We’ve all read plenty recently about how experiencing failure allows our students to build resiliency. A recent article referenced the idea of a “failure resume”, an idea offered by Melanie Stefan (now a lecturer at the University of Edinburgh) as a result of this realization:
“My CV does not reflect the bulk of my academic efforts — it does not mention the exams I failed, my unsuccessful PhD or fellowship applications, or the papers never accepted for publication. At conferences, I talk about the one project that worked, not about the many that failed.”
I truly value failure as a tool for learning, and encourage students to take calculated risks. Personally, I fail regularly in a number of arenas; my contribution to this year’s school cake auction was the very definition of failure. However, I’ve only recently realized how difficult it is for me to put it into professional practice. It is much safer to ‘fake it until I make it’ on those occasions when I mess up. But how are my students supposed to embrace failure if they don’t actually see me fail?

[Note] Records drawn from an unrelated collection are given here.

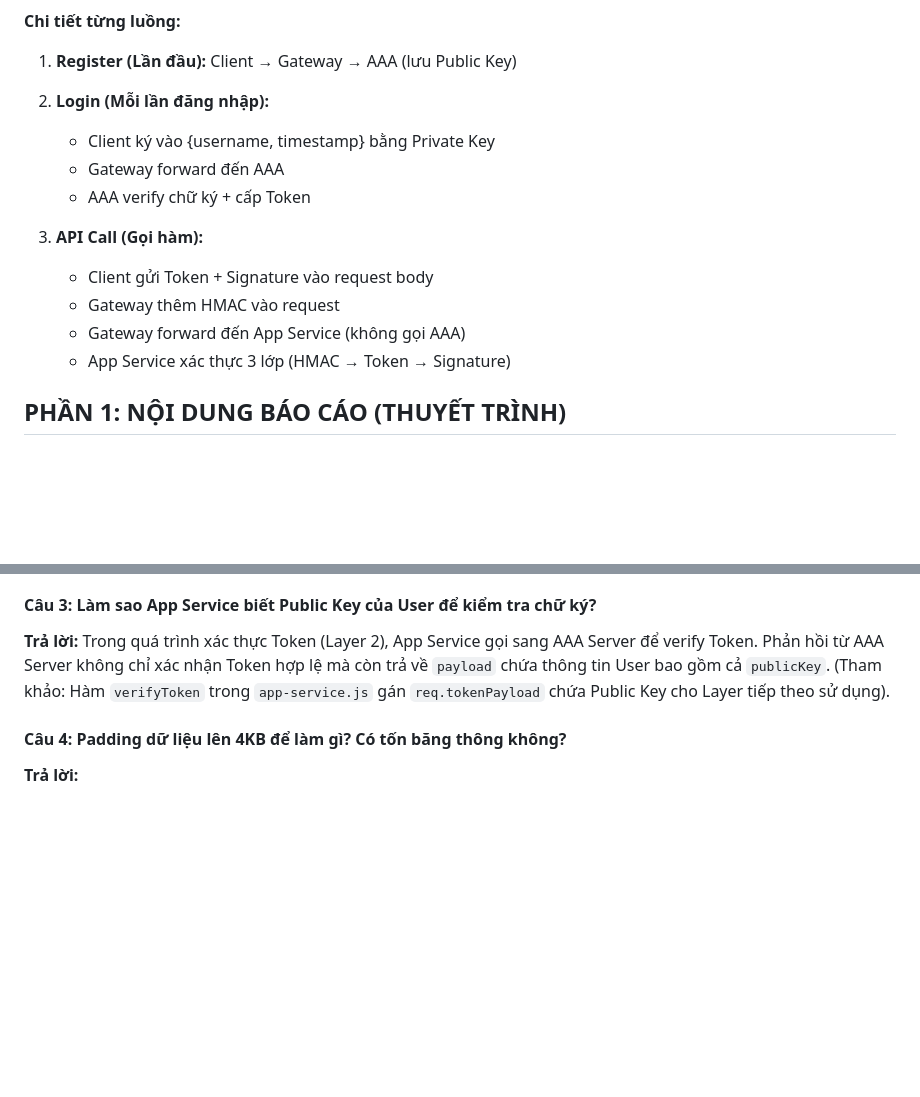
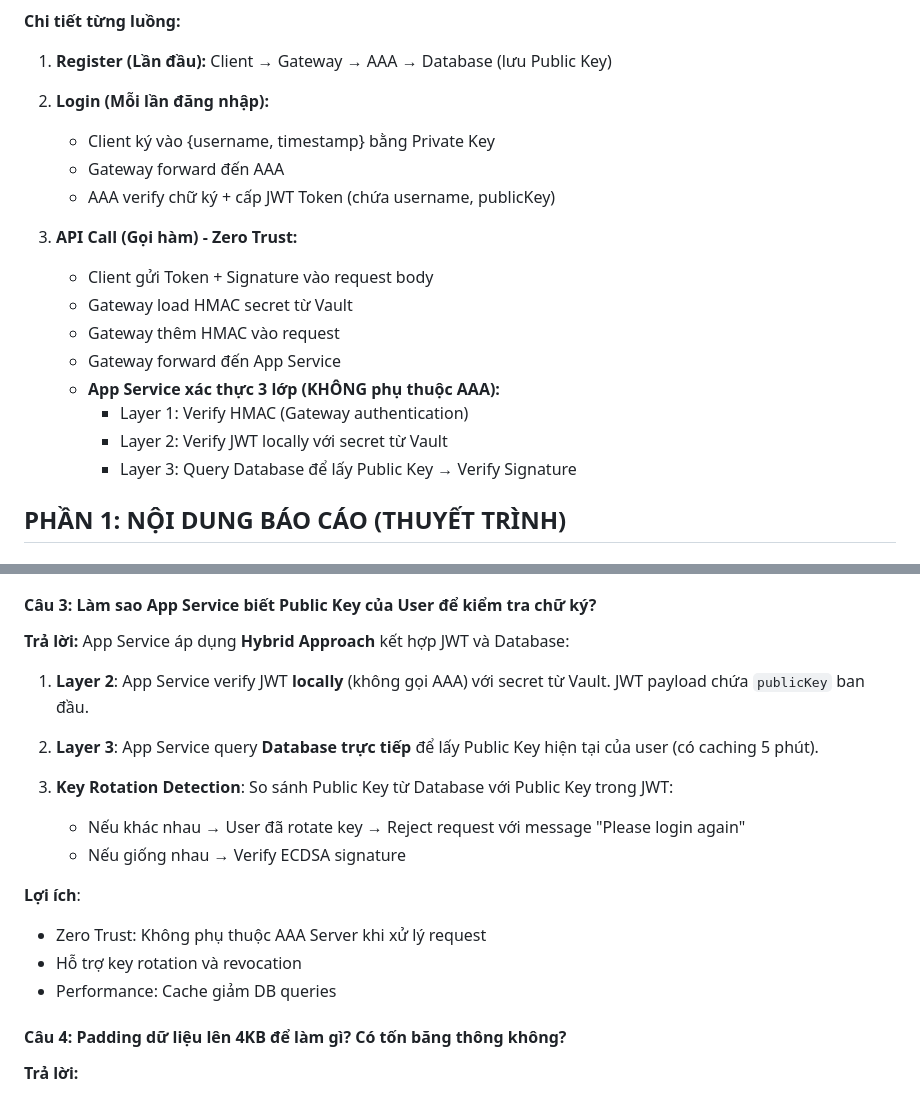
Before and after one commit to NTSua1908/Zero-Trust, a Markdown page: Demo.md, 2 parts joined by grey strips. Drawn GitHub-style; blank space fills up the shorter version.

```diff
--- a/Demo.md
+++ b/Demo.md
@@ -23,19 +31,23 @@ graph LR
 
 **Chi tiết từng luồng:**
 
-1. **Register (Lần đầu):** Client → Gateway → AAA (lưu Public Key)
+1. **Register (Lần đầu):** Client → Gateway → AAA → Database (lưu Public Key)
 
 2. **Login (Mỗi lần đăng nhập):**
 
    - Client ký vào {username, timestamp} bằng Private Key
    - Gateway forward đến AAA
-   - AAA verify chữ ký + cấp Token
+   - AAA verify chữ ký + cấp JWT Token (chứa username, publicKey)
 
-3. **API Call (Gọi hàm):**
+3. **API Call (Gọi hàm) - Zero Trust:**
    - Client gửi Token + Signature vào request body
+   - Gateway load HMAC secret từ Vault
    - Gateway thêm HMAC vào request
-   - Gateway forward đến App Service (không gọi AAA)
-   - App Service xác thực 3 lớp (HMAC → Token → Signature)
+   - Gateway forward đến App Service
+   - **App Service xác thực 3 lớp (KHÔNG phụ thuộc AAA):**
+     - Layer 1: Verify HMAC (Gateway authentication)
+     - Layer 2: Verify JWT locally với secret từ Vault
+     - Layer 3: Query Database để lấy Public Key → Verify Signature
 
 ## PHẦN 1: NỘI DUNG BÁO CÁO (THUYẾT TRÌNH)
 
@@ -158,9 +170,21 @@ Có ảnh hưởng đến hiệu năng nhưng ở mức chấp nhận được.
 #### Câu 3: Làm sao App Service biết Public Key của User để kiểm tra chữ ký?
 
 **Trả lời:**
-Trong quá trình xác thực Token (Layer 2), App Service gọi sang AAA Server để verify Token.
-Phản hồi từ AAA Server không chỉ xác nhận Token hợp lệ mà còn trả về `payload` chứa thông tin User bao gồm cả `publicKey`.
-(Tham khảo: Hàm `verifyToken` trong `app-service.js` gán `req.tokenPayload` chứa Public Key cho Layer tiếp theo sử dụng).
+App Service áp dụng **Hybrid Approach** kết hợp JWT và Database:
+
+1. **Layer 2**: App Service verify JWT **locally** (không gọi AAA) với secret từ Vault. JWT payload chứa `publicKey` ban đầu.
+
+2. **Layer 3**: App Service query **Database trực tiếp** để lấy Public Key hiện tại của user (có caching 5 phút).
+
+3. **Key Rotation Detection**: So sánh Public Key từ Database với Public Key trong JWT:
+   - Nếu khác nhau → User đã rotate key → Reject request với message "Please login again"
+   - Nếu giống nhau → Verify ECDSA signature
+
+**Lợi ích**:
+
+- Zero Trust: Không phụ thuộc AAA Server khi xử lý request
+- Hỗ trợ key rotation và revocation
+- Performance: Cache giảm DB queries
 
 #### Câu 4: Padding dữ liệu lên 4KB để làm gì? Có tốn băng thông không?
 
```
Also changed, not shown: other parts of Demo.md (+8 -0 lines), Project.md (+11 -3 lines), README.md (+16 -6 lines).
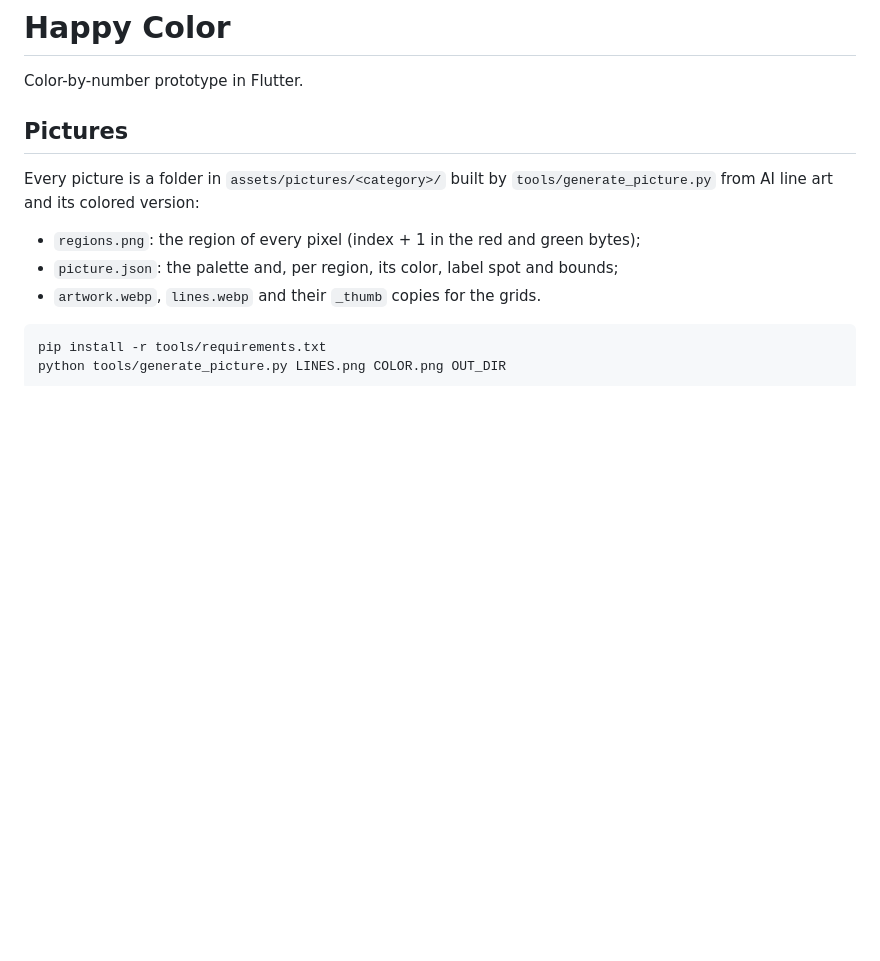
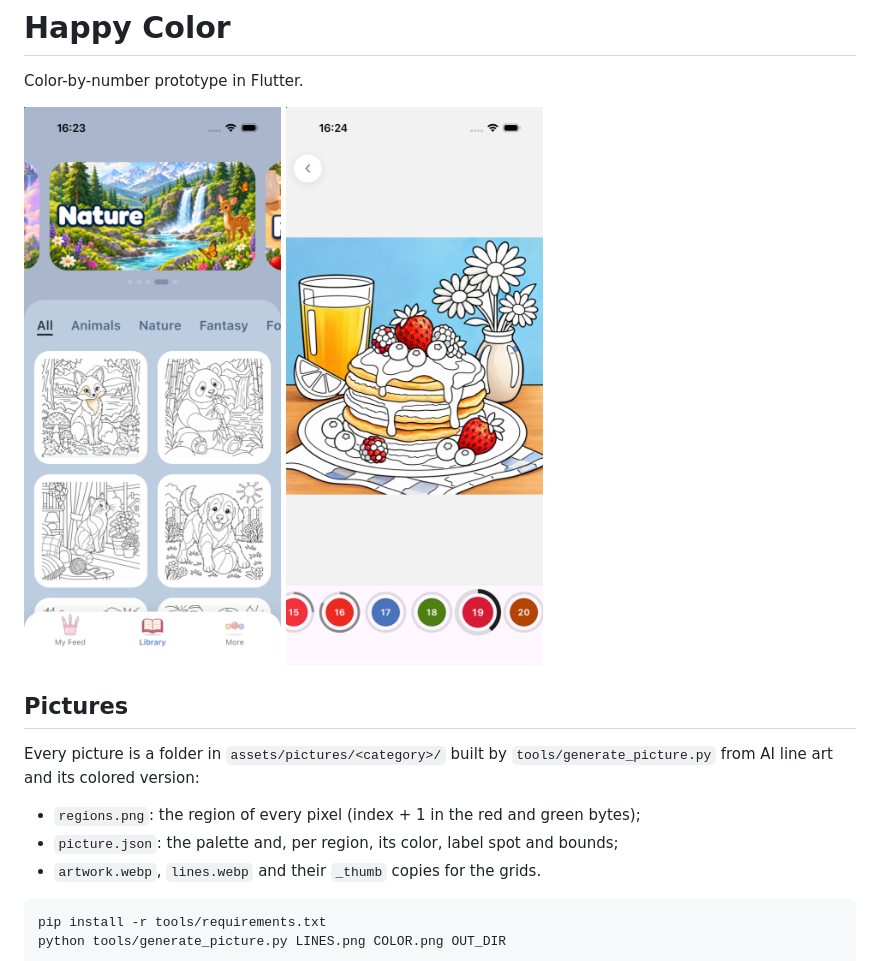
Before and after one commit to ABespolov/happy-color, a Markdown page: README.md, the part around the change. Drawn GitHub-style; pictures changed too: docs/screenshots/coloring.png (added), docs/screenshots/library.png (added); blank space fills up the shorter version.

Commit message:
Show the library and the coloring screen in the README
Co-Authored-By: Claude Opus 5 (1M context) <noreply@anthropic.com>

```diff
--- a/README.md
+++ b/README.md
@@ -1,6 +1,11 @@
 # Happy Color
 
 Color-by-number prototype in Flutter.
+
+<p>
+  <img src="docs/screenshots/library.png" width="300" alt="Library">
+  <img src="docs/screenshots/coloring.png" width="300" alt="Coloring a picture">
+</p>
 
 ## Pictures
 
```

So, I have pledged to fail more enthusiastically. I’m getting better about asking colleagues to explain to me what I don’t understand (today at lunch, it was a discussion about blockchains – still working on that one). And working with a class recently, I did a poor job of narrowing the search terms in my example, ending up with an overly lengthy list of inaccurate results. One of the students was delighted to call me out on it, and was pretty surprised by me being equally delighted that he did so. It led to a wonderful class discussion about how we all get some things wrong, which can help us to move forward. We also touched on perseverance, one of the ‘habits of the heart and mind’ from our school mission. Like you, I have to remind kids that I don’t have research mastered, I recognize the critical role of perseverance in the research process (and life in general).
So persevere, I will….and role model failure, I must.